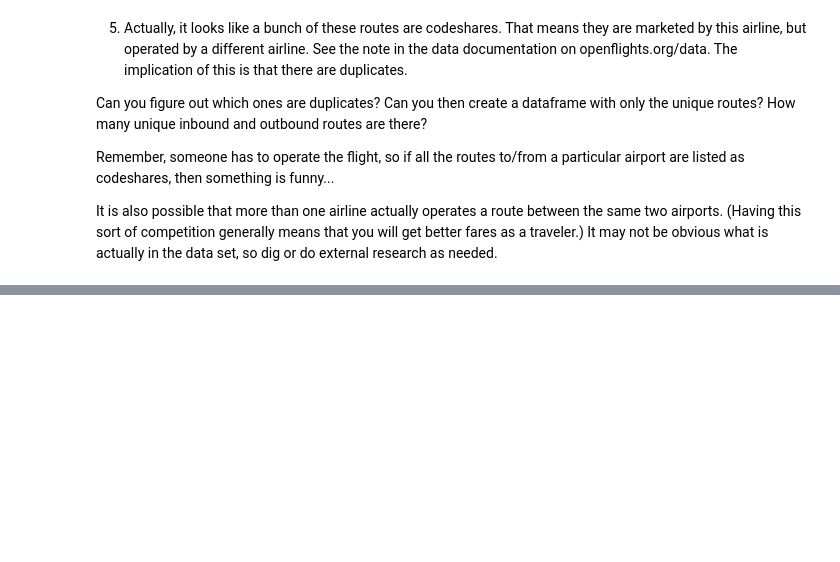
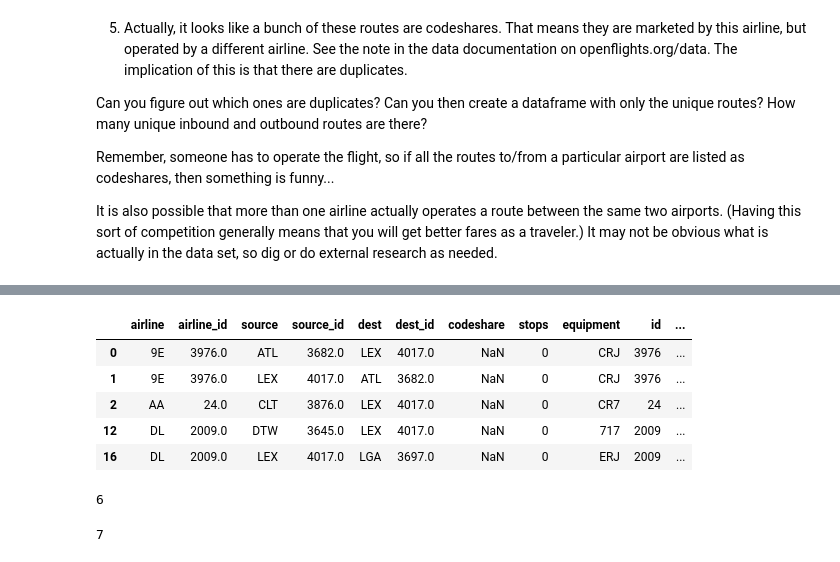
Before and after one commit to Chrisneny/ce599, a Jupyter notebook: 07-Data Wrangling/open-flights.ipynb, the cells around one changed output, grey strips where cells are left out. Cells and saved outputs as stored; diff of their text form; code cells hidden in the pictures; blank space fills up the shorter version.

```diff
--- a/07-Data Wrangling/open-flights.ipynb
+++ b/07-Data Wrangling/open-flights.ipynb
@@ -210,3 +192,10 @@ Can you figure out which ones are duplicates?  Can you then create a dataframe w
 Remember, someone has to operate the flight, so if all the routes to/from a particular airport are listed as codeshares, then something is funny...
 
 It is also possible that more than one airline actually operates a route between the same two airports. (Having this sort of competition generally means that you will get better fares as a traveler.)  It may not be obvious what is actually in the data set, so dig or do external research as needed.
+# %%
+Lex_route_airlines['duplicate'] = Lex_route_airlines.duplicated(subset = ['source','dest'])
+
+#Lex_route_airlines['international'] = Lex_route_airlines['international'].replace([True, False], ['Y', 'N'])
+
+#Lex_route_airlines.sort_values('duplicate', ascending = False)
+Lex_route_airlines.head()
@@ -212,0 +209,3 @@ It is also possible that more than one airline actually operates a route between
+# %%
+Lex_route_airlines['duplicate'] = Lex_route_airlines['duplicate'].replace([True, False], ['Y', 'N'])
+Lex_route_airlines.head()
@@ -212,0 +219,19 @@ It is also possible that more than one airline actually operates a route between
+# %%
+
+Lex_routes_unique = Lex_route_airlines.query("codeshare != 'Y' & duplicate == 'N'")
+Lex_routes_unique.head()
+# %% [output]
+|  | airline | airline_id | source | source_id | dest | dest_id | codeshare | stops | equipment | id | ... |
+| 0 | 9E | 3976.0 | ATL | 3682.0 | LEX | 4017.0 | NaN | 0 | CRJ | 3976 | ... |
+| 1 | 9E | 3976.0 | LEX | 4017.0 | ATL | 3682.0 | NaN | 0 | CRJ | 3976 | ... |
+| 2 | AA | 24.0 | CLT | 3876.0 | LEX | 4017.0 | NaN | 0 | CR7 | 24 | ... |
+| 12 | DL | 2009.0 | DTW | 3645.0 | LEX | 4017.0 | NaN | 0 | 717 | 2009 | ... |
+| 16 | DL | 2009.0 | LEX | 4017.0 | LGA | 3697.0 | NaN | 0 | ERJ | 2009 | ... |
+# %%
+Lex_routes_unique['source'].value_counts()['LEX']
+# %% [output]
+6
+# %%
+Lex_routes_unique['dest'].value_counts()['LEX']
+# %% [output]
+7
```
Also changed, not shown: parts of 5 cells of this notebook.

===

* [DIRECTIONS FOR THIS TASK]
The number of lines in the data that contain the word "replace" is all that should be stated.

* [EXERCISE ANSWER]
2